12. The application under Section 561-A of the Code though filed in the name of Shvam Bihari is not supported by an affidavit by him. One Awadh Narayan, brother-in-law of Shvam Bihari, has sworn an affidavit alleging that the notice issued to Shvam Bihari was never served on him and that the letter dated 25-4-1970 purported to have been sisned by Shvam Bihari was not written by him in response to the notice. I, therefore, felt a necessity of an enauirv into the matter. The learned Sessions Judge afforded an opportunity to Shyam Bihari to cross-examine Shankerlal, Head Constable, who effected the service. The learned Sessions Judge has in his report dated 11-1-1972 found, as a fact, that the notice (Ex. A) was personally served on Shyam Bihari. It was then urged before me that (i) Shankerlal. Head Constable, be recalled for the purpose of identifying whether the person to whom he served the notice was Shvam Bihari or not and (ii) Shyam Bihari be permitted to examine an handwriting expert with a view to ascertain whether the signature appearing on the notice was his signature and whether the letter written in response to the notice was written by him. The matter was again remitted to the learned Sessions Judge for the purpose. He recalled Shankerlal, Head Constable, who stated that he had obtained the signatures 'X to X of a person who came out of Quarter No. 7/2, North T. T. Nagar. Bhopal. He also proved the endorsement 'Y to Y' regarding service. In his cross-examination, he was frank enough to state that he could not remember the age of the person on whom the notice was served by him. but stated that he was aged about 25 vears. Much is made of this fact. The learned Sessions Judge by his report dated 25-2-1972 has stated that Shvam Bihari did not want to examine any hand-writing, expert, and that in fact he went to the extent of denying that he had made any such application in this Court. The failure of (sic) the opportunity is a circumstance which speaks for itself. The genuineness of the signature on the notice as well as of the letter is beyond question. Head Constable, Shankerlal, has no doubt stated that he does not recollect or remember the identity or age of the person on whom he served the notice. But that is quite natural. The learned Sessions Judge rightly observes in his report dated 25-2-1972 that 'it is difficult to expect a constable who served a notice about two years back, to recollect and remember the identity or age of the person on whom he served the notice.' The finding of the learned Sessions Judge that Shyam Bihari was served personally with the notice must, therefore, be confirmed.

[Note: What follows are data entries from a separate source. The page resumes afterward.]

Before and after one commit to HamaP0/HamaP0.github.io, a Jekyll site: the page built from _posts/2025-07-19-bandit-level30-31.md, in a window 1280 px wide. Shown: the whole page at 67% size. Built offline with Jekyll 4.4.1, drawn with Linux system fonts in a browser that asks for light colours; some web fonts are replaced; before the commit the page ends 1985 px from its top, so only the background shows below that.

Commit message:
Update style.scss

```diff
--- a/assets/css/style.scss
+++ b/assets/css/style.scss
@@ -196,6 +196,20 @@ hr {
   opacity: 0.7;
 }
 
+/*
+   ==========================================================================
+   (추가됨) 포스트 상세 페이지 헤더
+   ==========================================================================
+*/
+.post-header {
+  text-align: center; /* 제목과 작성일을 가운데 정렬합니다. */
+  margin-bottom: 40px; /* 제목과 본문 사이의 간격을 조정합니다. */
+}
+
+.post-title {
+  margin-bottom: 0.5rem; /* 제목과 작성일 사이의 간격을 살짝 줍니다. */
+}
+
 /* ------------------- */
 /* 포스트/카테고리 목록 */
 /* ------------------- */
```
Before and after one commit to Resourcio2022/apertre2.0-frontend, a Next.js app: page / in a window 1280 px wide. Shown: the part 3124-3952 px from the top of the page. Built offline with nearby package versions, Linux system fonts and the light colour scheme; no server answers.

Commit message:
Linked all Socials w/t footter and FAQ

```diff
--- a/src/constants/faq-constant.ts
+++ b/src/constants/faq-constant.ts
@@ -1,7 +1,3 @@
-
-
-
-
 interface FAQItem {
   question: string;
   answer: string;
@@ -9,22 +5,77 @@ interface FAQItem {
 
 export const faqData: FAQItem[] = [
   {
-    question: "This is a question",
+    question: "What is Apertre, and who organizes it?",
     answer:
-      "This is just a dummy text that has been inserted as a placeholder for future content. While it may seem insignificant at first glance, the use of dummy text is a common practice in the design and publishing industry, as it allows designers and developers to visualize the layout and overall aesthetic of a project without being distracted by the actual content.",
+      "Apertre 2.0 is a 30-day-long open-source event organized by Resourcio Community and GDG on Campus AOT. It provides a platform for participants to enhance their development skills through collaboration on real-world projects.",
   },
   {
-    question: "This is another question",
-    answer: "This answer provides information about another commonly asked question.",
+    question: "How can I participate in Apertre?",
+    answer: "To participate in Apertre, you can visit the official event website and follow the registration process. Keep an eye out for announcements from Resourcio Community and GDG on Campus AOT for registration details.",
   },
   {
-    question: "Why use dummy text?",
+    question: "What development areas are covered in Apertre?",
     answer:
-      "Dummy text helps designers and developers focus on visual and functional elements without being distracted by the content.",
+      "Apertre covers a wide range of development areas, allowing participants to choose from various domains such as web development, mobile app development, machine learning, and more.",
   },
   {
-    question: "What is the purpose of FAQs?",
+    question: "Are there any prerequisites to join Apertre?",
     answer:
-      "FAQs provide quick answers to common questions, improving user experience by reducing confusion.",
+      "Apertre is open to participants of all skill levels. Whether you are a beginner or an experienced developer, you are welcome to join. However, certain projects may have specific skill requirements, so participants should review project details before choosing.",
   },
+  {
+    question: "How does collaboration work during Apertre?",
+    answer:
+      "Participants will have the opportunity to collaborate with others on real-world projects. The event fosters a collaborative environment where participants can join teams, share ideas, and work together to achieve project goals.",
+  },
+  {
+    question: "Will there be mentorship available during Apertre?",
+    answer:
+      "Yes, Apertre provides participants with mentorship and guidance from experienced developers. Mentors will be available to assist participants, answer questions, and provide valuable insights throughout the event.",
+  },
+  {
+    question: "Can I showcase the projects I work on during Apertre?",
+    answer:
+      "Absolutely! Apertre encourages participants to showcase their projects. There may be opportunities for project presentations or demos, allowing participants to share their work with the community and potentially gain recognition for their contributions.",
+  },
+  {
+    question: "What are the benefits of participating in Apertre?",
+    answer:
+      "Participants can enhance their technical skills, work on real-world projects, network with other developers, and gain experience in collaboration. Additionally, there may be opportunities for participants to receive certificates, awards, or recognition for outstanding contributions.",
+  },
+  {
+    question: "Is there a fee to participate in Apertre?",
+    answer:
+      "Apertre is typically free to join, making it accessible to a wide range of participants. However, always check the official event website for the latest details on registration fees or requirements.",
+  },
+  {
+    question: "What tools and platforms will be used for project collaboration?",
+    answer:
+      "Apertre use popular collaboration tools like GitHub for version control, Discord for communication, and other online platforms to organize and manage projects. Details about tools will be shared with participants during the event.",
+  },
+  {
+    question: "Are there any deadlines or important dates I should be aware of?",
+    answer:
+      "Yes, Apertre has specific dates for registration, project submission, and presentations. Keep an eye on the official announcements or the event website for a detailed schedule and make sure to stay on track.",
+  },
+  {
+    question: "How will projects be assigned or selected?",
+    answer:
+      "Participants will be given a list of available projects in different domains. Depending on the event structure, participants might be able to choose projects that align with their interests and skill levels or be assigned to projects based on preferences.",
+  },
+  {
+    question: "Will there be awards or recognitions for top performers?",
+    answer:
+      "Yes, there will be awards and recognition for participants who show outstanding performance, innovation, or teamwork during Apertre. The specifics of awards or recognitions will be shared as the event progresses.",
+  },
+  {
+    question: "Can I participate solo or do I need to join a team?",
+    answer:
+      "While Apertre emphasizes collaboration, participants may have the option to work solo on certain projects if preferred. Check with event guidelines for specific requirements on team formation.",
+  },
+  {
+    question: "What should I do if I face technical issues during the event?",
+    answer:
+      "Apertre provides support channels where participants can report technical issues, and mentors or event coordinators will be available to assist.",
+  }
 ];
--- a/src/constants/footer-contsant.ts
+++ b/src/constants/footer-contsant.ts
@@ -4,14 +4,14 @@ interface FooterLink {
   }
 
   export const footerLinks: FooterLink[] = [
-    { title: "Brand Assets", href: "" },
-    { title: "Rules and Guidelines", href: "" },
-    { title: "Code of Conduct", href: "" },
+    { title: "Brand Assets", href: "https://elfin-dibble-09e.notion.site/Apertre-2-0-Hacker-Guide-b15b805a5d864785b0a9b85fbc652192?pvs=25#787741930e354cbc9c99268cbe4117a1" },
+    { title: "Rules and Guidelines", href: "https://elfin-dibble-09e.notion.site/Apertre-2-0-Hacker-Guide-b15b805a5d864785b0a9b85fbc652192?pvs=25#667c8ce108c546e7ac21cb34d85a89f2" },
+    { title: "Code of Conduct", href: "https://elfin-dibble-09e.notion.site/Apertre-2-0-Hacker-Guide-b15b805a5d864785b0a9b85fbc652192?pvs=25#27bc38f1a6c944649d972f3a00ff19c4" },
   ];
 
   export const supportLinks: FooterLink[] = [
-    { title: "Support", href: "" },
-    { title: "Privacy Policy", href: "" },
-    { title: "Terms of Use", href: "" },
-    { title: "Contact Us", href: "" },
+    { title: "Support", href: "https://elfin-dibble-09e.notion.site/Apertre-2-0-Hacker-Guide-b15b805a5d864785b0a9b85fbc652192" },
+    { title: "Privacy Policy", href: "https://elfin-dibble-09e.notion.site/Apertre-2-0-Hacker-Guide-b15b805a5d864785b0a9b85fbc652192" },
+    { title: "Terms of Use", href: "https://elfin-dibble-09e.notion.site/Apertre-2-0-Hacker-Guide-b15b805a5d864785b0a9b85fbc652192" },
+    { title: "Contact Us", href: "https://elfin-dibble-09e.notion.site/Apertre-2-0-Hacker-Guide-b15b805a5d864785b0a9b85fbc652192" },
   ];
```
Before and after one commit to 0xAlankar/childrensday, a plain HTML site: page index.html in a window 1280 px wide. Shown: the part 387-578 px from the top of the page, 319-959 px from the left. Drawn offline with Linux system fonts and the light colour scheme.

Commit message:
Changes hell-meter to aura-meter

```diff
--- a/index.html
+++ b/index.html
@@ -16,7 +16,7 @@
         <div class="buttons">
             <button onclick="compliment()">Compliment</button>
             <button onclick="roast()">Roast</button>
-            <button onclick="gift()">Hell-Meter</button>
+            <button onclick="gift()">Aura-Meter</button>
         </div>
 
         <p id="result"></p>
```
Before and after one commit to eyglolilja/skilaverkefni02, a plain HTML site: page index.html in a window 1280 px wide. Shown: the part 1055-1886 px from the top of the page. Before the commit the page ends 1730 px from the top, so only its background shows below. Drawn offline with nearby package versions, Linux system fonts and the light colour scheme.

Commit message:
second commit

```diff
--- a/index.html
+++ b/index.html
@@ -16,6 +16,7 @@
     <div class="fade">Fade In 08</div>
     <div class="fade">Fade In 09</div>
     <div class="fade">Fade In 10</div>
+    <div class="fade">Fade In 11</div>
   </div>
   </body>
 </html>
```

13. The result, therefore, is that both the petitions are dismissed as being wholly without substance.